DATA EXTRACT:
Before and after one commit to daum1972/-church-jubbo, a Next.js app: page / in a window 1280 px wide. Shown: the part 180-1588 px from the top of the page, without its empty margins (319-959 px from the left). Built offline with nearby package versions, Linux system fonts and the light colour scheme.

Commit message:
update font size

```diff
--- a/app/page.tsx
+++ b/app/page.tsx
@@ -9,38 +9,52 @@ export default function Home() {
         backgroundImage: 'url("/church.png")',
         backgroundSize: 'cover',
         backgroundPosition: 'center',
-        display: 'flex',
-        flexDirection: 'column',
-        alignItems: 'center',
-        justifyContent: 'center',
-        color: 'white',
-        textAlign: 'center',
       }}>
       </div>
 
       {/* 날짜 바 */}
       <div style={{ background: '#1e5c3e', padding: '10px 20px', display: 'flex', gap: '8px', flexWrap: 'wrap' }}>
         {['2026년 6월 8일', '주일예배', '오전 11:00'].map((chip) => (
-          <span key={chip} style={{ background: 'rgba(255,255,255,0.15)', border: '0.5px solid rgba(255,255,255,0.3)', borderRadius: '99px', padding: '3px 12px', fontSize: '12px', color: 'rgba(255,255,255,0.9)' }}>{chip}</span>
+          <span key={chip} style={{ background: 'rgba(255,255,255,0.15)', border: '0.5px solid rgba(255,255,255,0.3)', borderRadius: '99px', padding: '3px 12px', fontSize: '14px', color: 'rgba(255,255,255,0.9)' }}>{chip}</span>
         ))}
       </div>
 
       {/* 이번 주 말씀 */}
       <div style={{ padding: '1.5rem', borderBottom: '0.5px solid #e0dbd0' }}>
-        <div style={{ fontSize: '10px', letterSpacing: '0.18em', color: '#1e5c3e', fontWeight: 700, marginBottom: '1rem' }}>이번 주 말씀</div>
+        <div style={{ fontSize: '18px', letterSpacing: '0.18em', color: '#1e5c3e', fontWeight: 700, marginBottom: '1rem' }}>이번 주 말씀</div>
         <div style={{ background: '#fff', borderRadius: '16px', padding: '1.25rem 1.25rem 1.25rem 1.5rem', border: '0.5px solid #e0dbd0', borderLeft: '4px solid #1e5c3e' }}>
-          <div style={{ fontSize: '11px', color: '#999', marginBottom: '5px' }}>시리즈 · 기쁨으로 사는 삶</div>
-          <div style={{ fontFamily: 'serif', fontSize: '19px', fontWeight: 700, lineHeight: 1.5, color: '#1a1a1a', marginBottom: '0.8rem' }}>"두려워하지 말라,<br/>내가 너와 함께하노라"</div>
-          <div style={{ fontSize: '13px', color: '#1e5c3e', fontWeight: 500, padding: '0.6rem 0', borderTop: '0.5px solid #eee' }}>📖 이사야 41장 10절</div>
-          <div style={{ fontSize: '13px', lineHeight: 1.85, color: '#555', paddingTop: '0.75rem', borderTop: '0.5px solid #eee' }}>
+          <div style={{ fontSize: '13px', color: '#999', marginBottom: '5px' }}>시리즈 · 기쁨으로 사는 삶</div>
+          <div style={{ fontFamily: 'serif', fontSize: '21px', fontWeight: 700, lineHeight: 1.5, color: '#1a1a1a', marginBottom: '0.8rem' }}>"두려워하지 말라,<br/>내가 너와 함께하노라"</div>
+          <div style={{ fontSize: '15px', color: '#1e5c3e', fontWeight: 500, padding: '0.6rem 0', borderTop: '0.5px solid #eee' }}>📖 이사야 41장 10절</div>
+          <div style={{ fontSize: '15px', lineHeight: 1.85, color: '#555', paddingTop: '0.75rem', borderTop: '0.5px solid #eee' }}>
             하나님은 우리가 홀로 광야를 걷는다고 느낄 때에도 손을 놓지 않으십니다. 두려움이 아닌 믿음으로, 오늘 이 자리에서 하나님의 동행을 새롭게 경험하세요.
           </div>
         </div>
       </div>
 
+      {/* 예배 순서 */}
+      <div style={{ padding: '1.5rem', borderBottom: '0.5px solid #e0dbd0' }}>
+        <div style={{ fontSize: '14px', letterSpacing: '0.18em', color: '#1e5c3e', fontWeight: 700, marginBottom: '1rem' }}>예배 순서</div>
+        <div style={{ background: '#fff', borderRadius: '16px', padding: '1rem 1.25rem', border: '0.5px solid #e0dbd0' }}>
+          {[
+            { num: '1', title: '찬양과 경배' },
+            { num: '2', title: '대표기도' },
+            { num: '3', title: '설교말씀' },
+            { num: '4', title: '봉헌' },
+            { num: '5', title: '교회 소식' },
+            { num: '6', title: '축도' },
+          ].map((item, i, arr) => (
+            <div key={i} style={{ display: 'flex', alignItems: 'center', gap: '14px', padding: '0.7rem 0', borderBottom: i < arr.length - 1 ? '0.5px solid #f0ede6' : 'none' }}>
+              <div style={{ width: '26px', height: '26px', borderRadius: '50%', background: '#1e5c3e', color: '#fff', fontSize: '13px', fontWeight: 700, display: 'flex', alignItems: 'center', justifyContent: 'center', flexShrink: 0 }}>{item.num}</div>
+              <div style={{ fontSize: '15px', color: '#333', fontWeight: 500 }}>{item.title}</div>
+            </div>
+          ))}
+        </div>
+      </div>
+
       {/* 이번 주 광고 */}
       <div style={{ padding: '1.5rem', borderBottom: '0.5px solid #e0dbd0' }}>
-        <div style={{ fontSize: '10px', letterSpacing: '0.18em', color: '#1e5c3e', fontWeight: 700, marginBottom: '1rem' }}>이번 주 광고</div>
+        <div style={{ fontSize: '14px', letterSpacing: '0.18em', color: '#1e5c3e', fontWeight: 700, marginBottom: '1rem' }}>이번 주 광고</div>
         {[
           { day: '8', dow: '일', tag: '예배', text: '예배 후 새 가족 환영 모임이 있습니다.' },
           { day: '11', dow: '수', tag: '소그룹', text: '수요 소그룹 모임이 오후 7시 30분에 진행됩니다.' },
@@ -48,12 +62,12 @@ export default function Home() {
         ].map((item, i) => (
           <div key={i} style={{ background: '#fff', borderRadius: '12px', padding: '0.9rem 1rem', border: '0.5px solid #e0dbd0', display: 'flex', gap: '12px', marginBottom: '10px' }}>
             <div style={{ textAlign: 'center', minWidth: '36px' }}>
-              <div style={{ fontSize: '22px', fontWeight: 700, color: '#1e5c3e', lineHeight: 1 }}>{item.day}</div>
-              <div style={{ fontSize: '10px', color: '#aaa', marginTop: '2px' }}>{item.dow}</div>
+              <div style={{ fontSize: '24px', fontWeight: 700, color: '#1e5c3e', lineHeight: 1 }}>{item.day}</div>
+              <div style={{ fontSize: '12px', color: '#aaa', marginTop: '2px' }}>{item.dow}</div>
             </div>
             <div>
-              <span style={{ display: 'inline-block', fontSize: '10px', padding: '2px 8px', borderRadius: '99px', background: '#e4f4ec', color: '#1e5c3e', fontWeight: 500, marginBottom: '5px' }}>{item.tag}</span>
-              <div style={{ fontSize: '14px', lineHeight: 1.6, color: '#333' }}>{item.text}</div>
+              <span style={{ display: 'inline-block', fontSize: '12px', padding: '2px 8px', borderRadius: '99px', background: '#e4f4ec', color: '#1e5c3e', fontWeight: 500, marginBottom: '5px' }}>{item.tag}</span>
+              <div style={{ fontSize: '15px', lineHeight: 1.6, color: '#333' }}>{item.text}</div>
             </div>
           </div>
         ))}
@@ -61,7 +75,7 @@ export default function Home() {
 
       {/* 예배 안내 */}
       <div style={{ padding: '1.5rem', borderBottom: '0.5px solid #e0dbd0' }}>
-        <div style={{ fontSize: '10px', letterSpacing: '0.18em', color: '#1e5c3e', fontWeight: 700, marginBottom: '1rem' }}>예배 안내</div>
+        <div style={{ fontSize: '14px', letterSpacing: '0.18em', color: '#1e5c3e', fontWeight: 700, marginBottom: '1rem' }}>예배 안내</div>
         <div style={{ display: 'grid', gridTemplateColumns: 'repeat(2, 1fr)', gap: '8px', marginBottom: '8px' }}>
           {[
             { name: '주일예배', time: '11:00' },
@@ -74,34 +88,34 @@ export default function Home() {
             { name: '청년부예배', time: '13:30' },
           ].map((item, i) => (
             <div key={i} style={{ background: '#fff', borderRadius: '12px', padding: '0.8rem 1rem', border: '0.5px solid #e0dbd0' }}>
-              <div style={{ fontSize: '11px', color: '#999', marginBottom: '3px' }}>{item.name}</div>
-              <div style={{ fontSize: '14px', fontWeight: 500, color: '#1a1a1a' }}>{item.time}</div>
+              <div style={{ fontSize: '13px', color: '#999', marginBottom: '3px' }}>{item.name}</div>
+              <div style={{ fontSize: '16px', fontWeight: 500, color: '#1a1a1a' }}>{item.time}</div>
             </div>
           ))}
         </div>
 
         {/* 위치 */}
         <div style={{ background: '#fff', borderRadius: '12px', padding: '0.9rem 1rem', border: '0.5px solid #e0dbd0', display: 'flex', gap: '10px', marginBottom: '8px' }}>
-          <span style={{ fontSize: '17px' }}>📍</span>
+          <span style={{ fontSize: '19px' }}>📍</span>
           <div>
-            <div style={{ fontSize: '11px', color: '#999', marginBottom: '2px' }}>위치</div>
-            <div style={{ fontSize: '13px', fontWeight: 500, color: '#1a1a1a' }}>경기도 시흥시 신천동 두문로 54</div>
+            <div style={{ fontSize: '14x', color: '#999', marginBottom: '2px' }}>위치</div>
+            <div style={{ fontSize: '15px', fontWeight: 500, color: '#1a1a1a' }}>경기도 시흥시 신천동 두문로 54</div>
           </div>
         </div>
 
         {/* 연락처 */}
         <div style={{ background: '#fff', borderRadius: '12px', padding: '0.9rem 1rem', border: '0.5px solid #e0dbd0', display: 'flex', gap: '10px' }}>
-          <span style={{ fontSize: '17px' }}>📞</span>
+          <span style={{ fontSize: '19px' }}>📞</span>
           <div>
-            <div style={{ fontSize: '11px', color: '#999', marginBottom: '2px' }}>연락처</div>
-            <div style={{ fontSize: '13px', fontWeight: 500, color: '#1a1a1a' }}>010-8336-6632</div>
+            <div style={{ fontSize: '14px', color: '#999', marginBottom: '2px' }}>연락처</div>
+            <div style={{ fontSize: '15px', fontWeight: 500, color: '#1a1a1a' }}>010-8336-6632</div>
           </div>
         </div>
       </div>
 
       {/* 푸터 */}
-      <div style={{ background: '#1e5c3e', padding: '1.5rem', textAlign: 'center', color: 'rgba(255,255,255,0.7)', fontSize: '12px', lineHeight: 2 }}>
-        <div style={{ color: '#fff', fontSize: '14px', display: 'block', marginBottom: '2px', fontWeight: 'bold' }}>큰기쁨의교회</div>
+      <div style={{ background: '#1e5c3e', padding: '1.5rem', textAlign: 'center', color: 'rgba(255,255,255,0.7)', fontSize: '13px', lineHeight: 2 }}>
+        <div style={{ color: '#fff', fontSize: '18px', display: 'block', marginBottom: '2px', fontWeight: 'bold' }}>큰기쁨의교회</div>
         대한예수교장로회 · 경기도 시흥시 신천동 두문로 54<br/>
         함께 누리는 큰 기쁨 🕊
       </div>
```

* * *

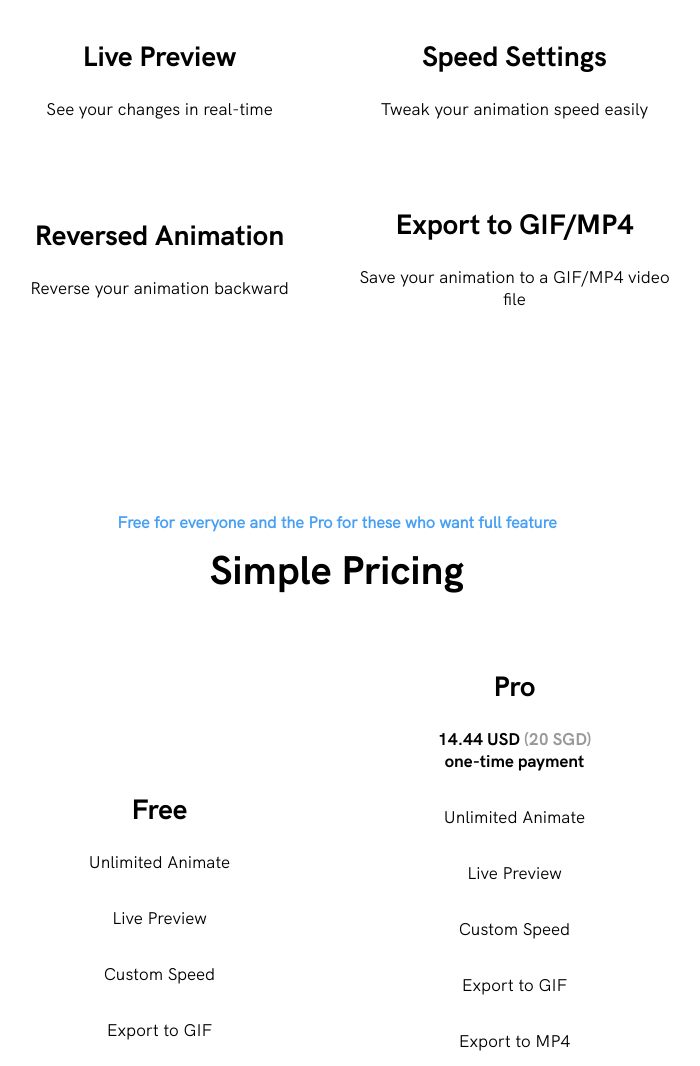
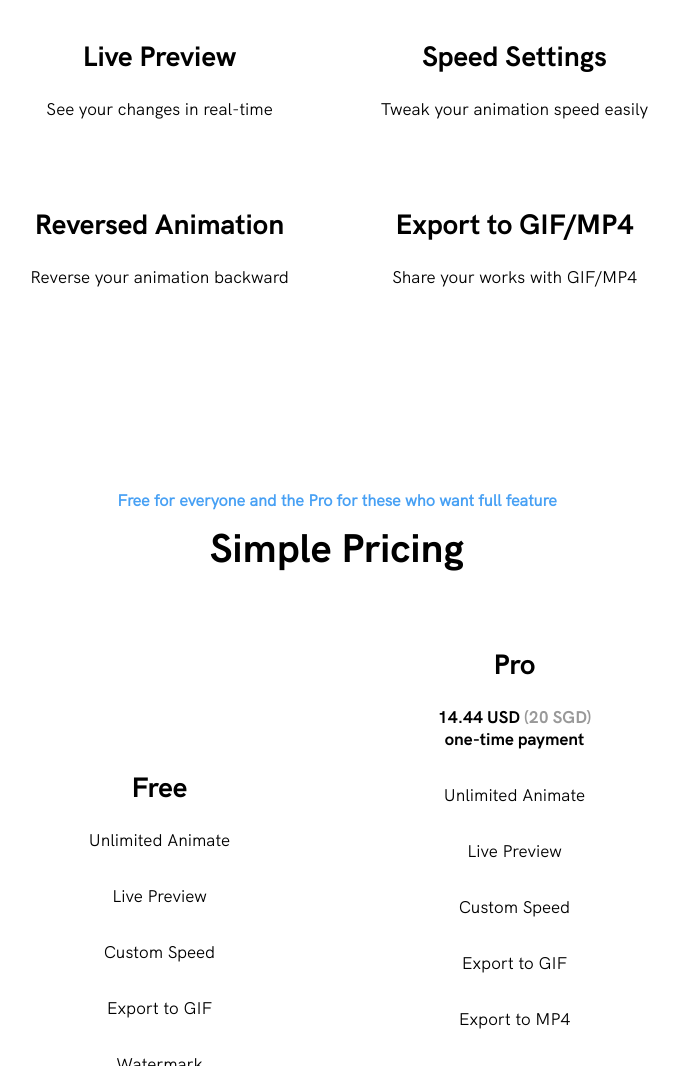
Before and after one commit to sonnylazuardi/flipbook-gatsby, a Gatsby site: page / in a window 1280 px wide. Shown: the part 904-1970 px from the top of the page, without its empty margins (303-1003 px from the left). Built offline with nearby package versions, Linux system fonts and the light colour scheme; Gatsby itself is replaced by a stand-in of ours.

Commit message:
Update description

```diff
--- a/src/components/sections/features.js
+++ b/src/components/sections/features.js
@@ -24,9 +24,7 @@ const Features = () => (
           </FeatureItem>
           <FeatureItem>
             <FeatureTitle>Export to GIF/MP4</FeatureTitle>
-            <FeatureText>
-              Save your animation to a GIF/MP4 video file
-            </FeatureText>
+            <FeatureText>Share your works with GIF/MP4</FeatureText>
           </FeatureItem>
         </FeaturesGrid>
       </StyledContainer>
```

---

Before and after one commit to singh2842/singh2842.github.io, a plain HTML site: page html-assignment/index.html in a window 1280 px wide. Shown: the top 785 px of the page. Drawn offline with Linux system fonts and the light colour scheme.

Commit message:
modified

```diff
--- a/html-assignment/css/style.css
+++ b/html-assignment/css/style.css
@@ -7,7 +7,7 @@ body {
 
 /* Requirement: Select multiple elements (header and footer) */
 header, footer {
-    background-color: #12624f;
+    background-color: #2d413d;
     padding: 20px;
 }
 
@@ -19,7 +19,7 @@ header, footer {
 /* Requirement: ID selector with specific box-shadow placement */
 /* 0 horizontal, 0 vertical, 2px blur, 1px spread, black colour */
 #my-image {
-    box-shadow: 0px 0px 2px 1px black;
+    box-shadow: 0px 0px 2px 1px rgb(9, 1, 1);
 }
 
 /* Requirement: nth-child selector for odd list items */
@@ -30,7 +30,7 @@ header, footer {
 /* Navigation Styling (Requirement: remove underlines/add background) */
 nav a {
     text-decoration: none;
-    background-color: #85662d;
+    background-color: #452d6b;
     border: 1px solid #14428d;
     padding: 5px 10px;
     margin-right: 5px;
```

TASK REQUIREMENTS:
Report each line of the material above where the word "shadow" appears.

RESULT:
 /* Requirement: ID selector with specific box-shadow placement */
-    box-shadow: 0px 0px 2px 1px black;
+    box-shadow: 0px 0px 2px 1px rgb(9, 1, 1);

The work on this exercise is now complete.